Finally, the existing ECFE courses already teach parenting skills, such as setting limits and using positive reinforcement as part of preparing children for school. ECFE is well accepted by families of all backgrounds and includes family advocates who understand a variety of cultures and languages.
The obesity-prevention project will piggyback on ECFE. “We’ll be engaging with parents on more than five-a-day,” says French, referring to the recommended serving of fruits and vegetables. “Limiting screen time, promoting activity, good nutrition—it’s all about the healthy child.” And the researchers will leverage ECFE advocates’ home visits with families.
French is excited that the project is funded for seven years because “obesity is complicated.” She is optimistic that this multi-pronged project targeting preschoolers will result in many of them avoiding obesity—and the concomitant lifelong health problems. She and Sherwood, with their research partners, hope they can bend the trend toward healthier habits.
Lacking health insurance, lacking access

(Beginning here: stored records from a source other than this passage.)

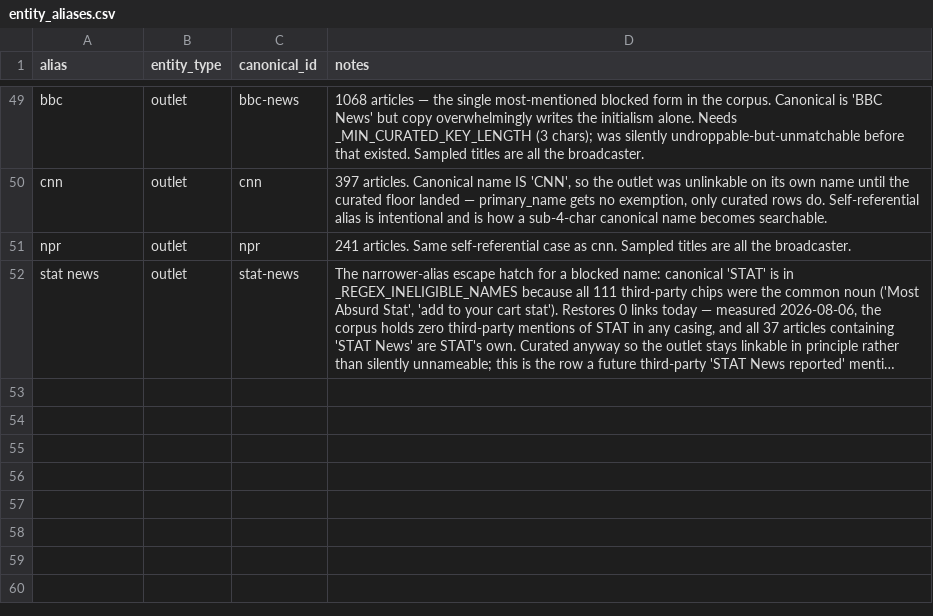
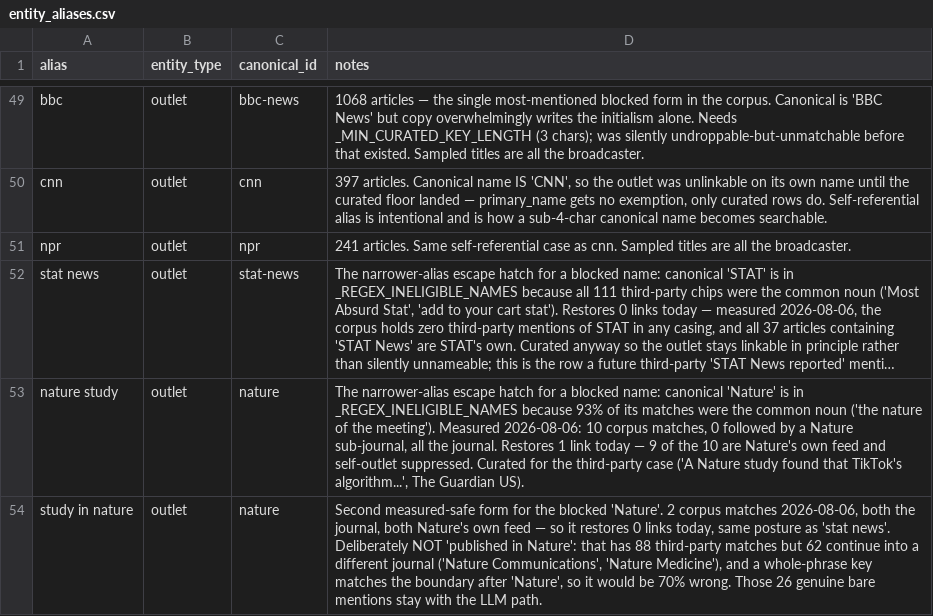
Before and after one commit to kristenmartino/sift-api, a CSV file: data/entity_aliases.csv, drawn as a sheet; only a part is shown, gaps mark what is left out; long unchanged cells end in …; the diff names each change by its address in the sheet, - before the commit and + after, or states it on an @@ line.

```diff
--- a/data/entity_aliases.csv
+++ b/data/entity_aliases.csv
+row 53: nature study | outlet | nature | The narrower-alias escape hatch for a blocked name: canonical 'Nature' is in _REGEX_INELIGIBLE_NAMES because 93% of its matches were the common noun ('the nature of the meeting'). Measured 2026-08-06: 10 corpus matches, 0 followed by a Nature sub-journal, all the journal. Restores 1 link today — 9 of the 10 are Nature's own feed and self-outlet suppressed. Curated for the third-party case ('A Nature study found that TikTok's algorithm...', The Guardian US).
+row 54: study in nature | outlet | nature | Second measured-safe form for the blocked 'Nature'. 2 corpus matches 2026-08-06, both the journal, both Nature's own feed — so it restores 0 links today, same posture as 'stat news'. Deliberately NOT 'published in Nature': that has 88 third-party matches but 62 continue into a different journal ('Nature Communications', 'Nature Medicine'), and a whole-phrase key matches the boundary after 'Nature', so it would be 70% wrong. Those 26 genuine bare mentions stay with the LLM path.
```
Also changed, not shown: 2 other files.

Disparities in health insurance coverage by age, household income, and race or ethnicity— as well as a surprising increase in the number of uninsured children—have been documented by recent studies carried out by the University of Minnesota’s State Health Access Data Assistance Center (SHADAC).
“The expansions to health insurance coverage, passed as part of the Affordable Care Act, will help relieve these disparities,” says Lynn Blewett, principal investigator for SHADAC, based in the School of Public Health and funded by the Robert Wood Johnson Foundation.
“For democracy to work, you need a good political debate informed by reliable and unbiased data—and that’s what we do,” Blewett says.
A recent SHADAC study found that, nationwide, children who were more likely to lack insurance were more likely to be 14 years old or older, non-white or Hispanic, or live in the lowest income households. Children without health insurance may lack access to care—and may be sicker when they do seek care, often resulting in higher health care costs.
“There’s been a concerted effort in this country to provide affordable health insurance coverage for all children,” Blewett says. “Both sides of the aisle supported the initial passage of the Children’s Health Insurance Program in 1997 and reauthorization passed in 2009. But despite CHIP and the Medicaid program, which cover more than 20 million children in United States, there are still 9 million children without health insurance.”
SHADAC found that in Nevada, 21 percent of children still lack health insurance, compared with 2 percent in Massachusetts, a state that has initiated comprehensive health insurance reform. In Minnesota, coverage gaps are substantial. Even though only 6 percent of Minnesota’s children are uninsured, Hispanic children in the state are five times more likely than whites to be uninsured.
Blewett also cites estimates within a recent report released by the U.S. Census Bureau, written by SPH alum Annie Mach, that found a statistically significant increase in uninsured children in Minnesota and Alaska between 2008 and 2009—while all other states have stayed steady or increased levels of coverage. This raises additional concerns for children’s coverage in Minnesota.
Blewett believes that more attention should be placed on getting children enrolled in the programs they are eligible for and in reducing the gaps in coverage. “Numbers do drive policy,” she says, “and our goal is to drive the best outcome that we can.”
Seeking better outcomes and brighter futures for children are goals for Blewett, French, Demerath, McGovern, and their colleagues. They are working with policymakers, community members, and parents to prevent some of the health problems children face today—and to ensure a healthier future for the next generation.